* [Front-end code edit data]:
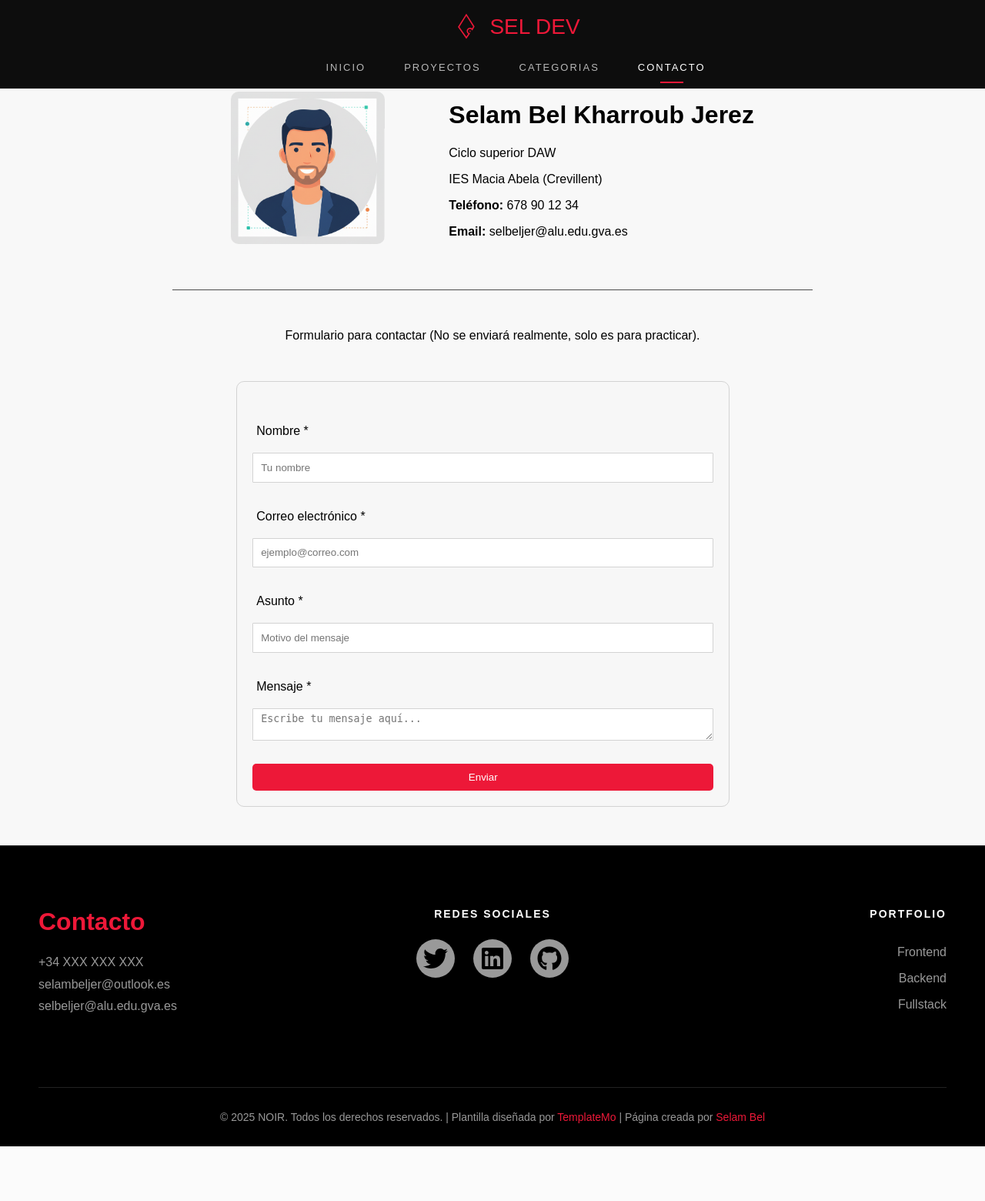
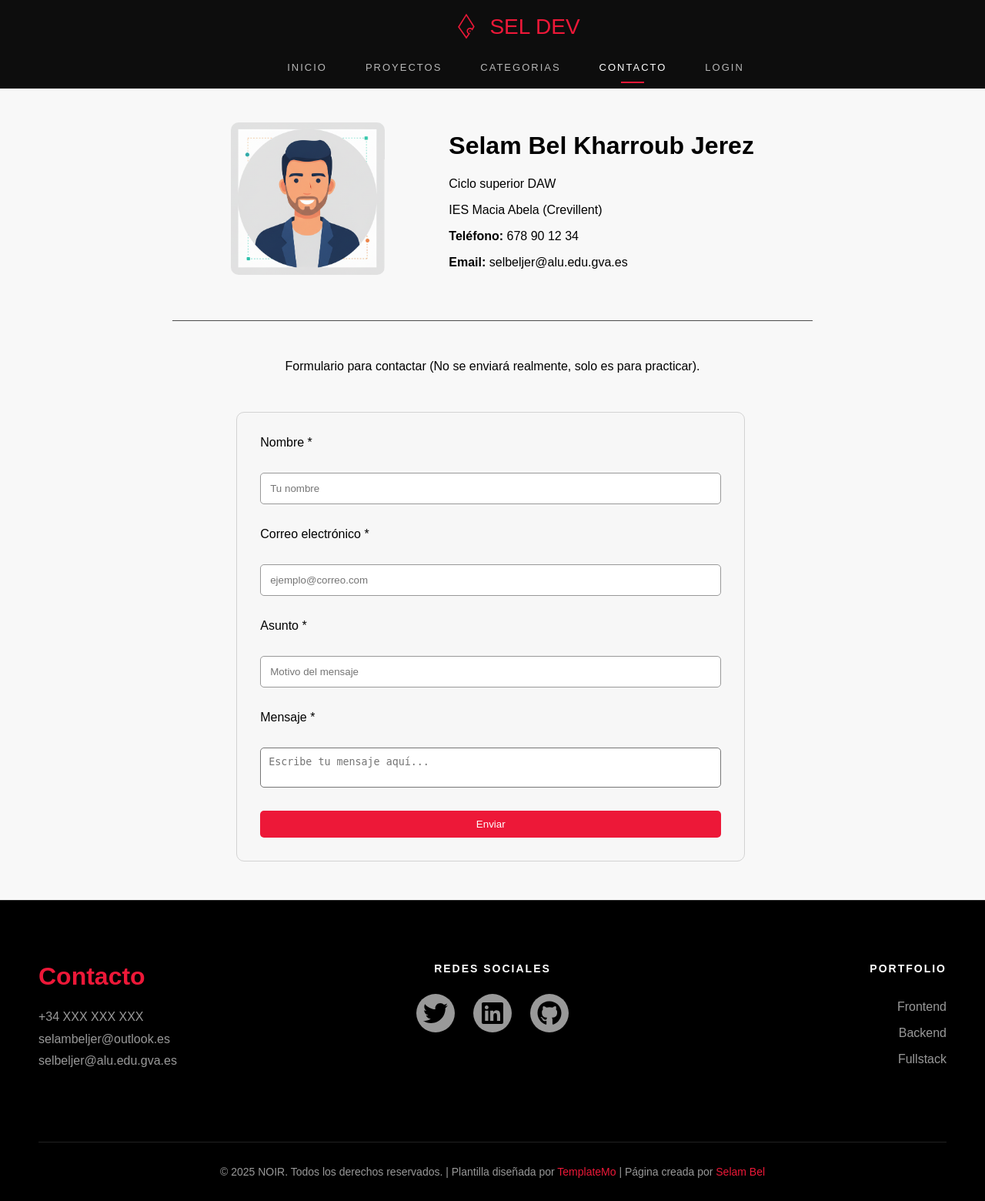
Before and after one commit to SelamBel/Portfolio-Servidor-v2, a PHP site: page /contacto.php in a window 1280 px wide. Shown: the whole page at 77% size. Before the commit the page ends 1489 px from the top, so only its background shows below. Run offline with PHP 8.4, Linux system fonts and the light colour scheme.

Commit message:
Added basic login logout system
Also changed some css

```diff
--- a/portfolio/index.php
+++ b/portfolio/index.php
@@ -1,4 +1,5 @@
 <?php
+session_start();
 $visitas =  $_COOKIE['visitas'] ?? "0";
 $visitas += 1;
 setcookie('visitas', $visitas, time() + 3600);
--- a/portfolio/logout.php
+++ b/portfolio/logout.php
@@ -0,0 +1,6 @@
+<?php
+session_start();
+$_SESSION = [];
+session_destroy();
+header("Location: index.php");
+exit();
--- a/portfolio/proyectos.php
+++ b/portfolio/proyectos.php
@@ -1,3 +1,6 @@
+<?php
+session_start();
+?>
 <!DOCTYPE html>
 <html lang="en">
 
--- a/portfolio/static/css/style.css
+++ b/portfolio/static/css/style.css
@@ -15,14 +15,35 @@ body {
 
 main {
     padding-top: 30px;
-    min-height: 0;
+    min-height: 45vh;
     height: auto;
     width: 65%;
     margin: auto;
     position: relative;
     margin-top: 80px;
     margin-bottom: 50px;
+}
 
+button {
+    background-color: var(--accent);
+    color: white;
+    border: none;
+    padding: 10px;
+    border-radius: 5px;
+    cursor: pointer;
+    transition: background-color 0.15s ease;
+}
+
+button:hover {
+    background-color: var(--accent-hover);
+}
+
+input {
+    width: 100%;
+    padding: 12px;
+    border: 1px solid var(--text-muted);
+    border-radius: 5px;
+    box-sizing: border-box;
 }
 
 /* Estilos para INDEX */
@@ -83,47 +104,30 @@ hr {
     margin-bottom: 50px;
 }
 
-
-
 #divFormularioContacto>form {
     margin-top: 50px;
     width: 90%;
-    display: grid;
+    display: flex;
+    flex-direction: column;
+    gap: 30px;
     vertical-align: top;
     background-color: rgb(247, 247, 247);
     border: 1px solid rgb(211, 211, 211);
     padding: 20px;
     border-radius: 10px;
+    padding: 30px;
+}
+
+#divFormularioContacto form textarea {
+    border-radius: 5px;
+    overflow-y: auto;
+    overflow-x: hidden;
+    resize: none;
+    padding: 10px;
 }
 
 #divFormularioContacto>p {
     text-align: center;
-}
-
-#divFormularioContacto>form>* {
-    margin: 0px;
-    min-height: 2em;
-    border-radius: 1px;
-    padding: 5px;
-}
-
-#divFormularioContacto>form>input,
-#divFormularioContacto>form>textarea {
-    padding-left: 10px;
-    border: 1px solid rgb(211, 211, 211);
-}
-
-#divFormularioContacto>form>*:nth-child(odd) {
-    margin-top: 30px;
-}
-
-#divFormularioContacto>form>button {
-    background-color: var(--accent);
-    color: white;
-    border: none;
-    padding: 10px 15px;
-    border-radius: 5px;
-    cursor: pointer;
 }
 
 /* FIN DE CONTACTO */
@@ -144,20 +148,8 @@ div#searchBar * {
     gap: 5px;
 }
 
-div#searchBar input {
-    width: 100%;
-    padding: 12px;
-    border: 1px solid var(--text-muted);
-    border-radius: 5px;
-}
-
 div#searchBar button {
     width: 30%;
-    background-color: var(--accent);
-    color: white;
-    padding: 12px;
-    border: 1px solid var(--text-muted);
-    border-radius: 5px;
 }
 
 div#projectsContainer {
@@ -216,7 +208,44 @@ div.stats p:nth-child(2) {
 
 /* FIN DE PROYECTOS */
 
+
+/* LOGIN */
+
+#loginForm {
+    border-radius: 10px;
+    border: 1px solid black;
+    padding: 30px;
+}
+
+#loginForm h1 {
+    text-align: center;
+    margin-bottom: 20px;
+    padding: 0;
+}
+
+#loginForm form {
+    display: flex;
+    flex-direction: column;
+    gap: 15px;
+}
+
+#loginForm #login {
+    background-color: green;
+    color: white;
+}
+
+#loginForm #cancel {
+    background-color: red;
+    color: white;
+}
+
+/* LOGIN FIN */
+
 @media (max-width: 1450px) and (min-width: 800px) {
+    main {
+        padding-top: 70px;
+    }
+
     div#projectsContainer {
         grid-template-columns: 1fr 1fr;
         gap: 15px;
@@ -224,6 +253,10 @@ div.stats p:nth-child(2) {
 }
 
 @media (max-width: 799px) {
+    main {
+        padding-top: 70px;
+    }
+
     div#projectsContainer {
         grid-template-columns: 1fr;
         gap: 10px;
--- a/portfolio/templates/nav.php
+++ b/portfolio/templates/nav.php
@@ -25,7 +25,7 @@ if (isset($_GET['cat'])) {
         <ul class="nav-links">
             <li><a href="index.php" class="nav-link <?php echo $paginaActual == 'index.php' ? 'active' : ''; ?>">Inicio</a></li>
             <li><a href="proyectos.php" class="nav-link <?php echo $paginaActual == 'proyectos.php' && $categoriaSeleccionada == null ? 'active' : ''; ?>">Proyectos</a></li>
-            <li><a class="nav-link toggle <?php echo $categoriaSeleccionada !== null ? 'active' : ''; ?>" >Categorias</a>
+            <li><a class="nav-link toggle <?php echo $categoriaSeleccionada !== null ? 'active' : ''; ?>">Categorias</a>
                 <ul>
                     <?php
                     foreach ($categorias as $categoria) {
@@ -35,6 +35,20 @@ if (isset($_GET['cat'])) {
                 </ul>
             </li>
             <li><a href="contacto.php" class="nav-link <?php echo $paginaActual == 'contacto.php' ? 'active' : ''; ?>">Contacto</a></li>
+            <?php
+            $rol = $_SESSION["rol"] ?? null;
+            if ($rol == "ADMIN") {
+                echo "<li><a href='admin/panel.php' id='nav-Admin-Btn' class='nav-link " . ($paginaActual == 'panel.php' ? 'active' : '') . "'>Administración</a></li>";
+            }
+
+            if (!isset($_SESSION["username"])) {
+                echo "<li><a href='login.php' id='nav-Login-Btn' class='nav-link " . ($paginaActual == 'login.php' ? 'active' : '') . "'>Login</a></li>";
+            } else {
+                echo "<li><a href='logout.php' id='nav-Logout-Btn' class='nav-link " . ($paginaActual == 'logout.php' ? 'active' : '') . "'>Logout</a></li>";
+            }
+
+            ?>
+
         </ul>
     </div>
 </nav>
```
Also changed, not shown: portfolio/login.php (+59 -0 lines), portfolio/templates/nav_admin.php (deleted). Lines whose indentation alone changed are shown as unchanged.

* [Aim of the exercise]:
Pick every line of the data that includes the string "solid".

* [Output of the task]:
+    border: 1px solid var(--text-muted);
     border: 1px solid rgb(211, 211, 211);
-    border: 1px solid rgb(211, 211, 211);
-    border: 1px solid var(--text-muted);
-    border: 1px solid var(--text-muted);
+    border: 1px solid black;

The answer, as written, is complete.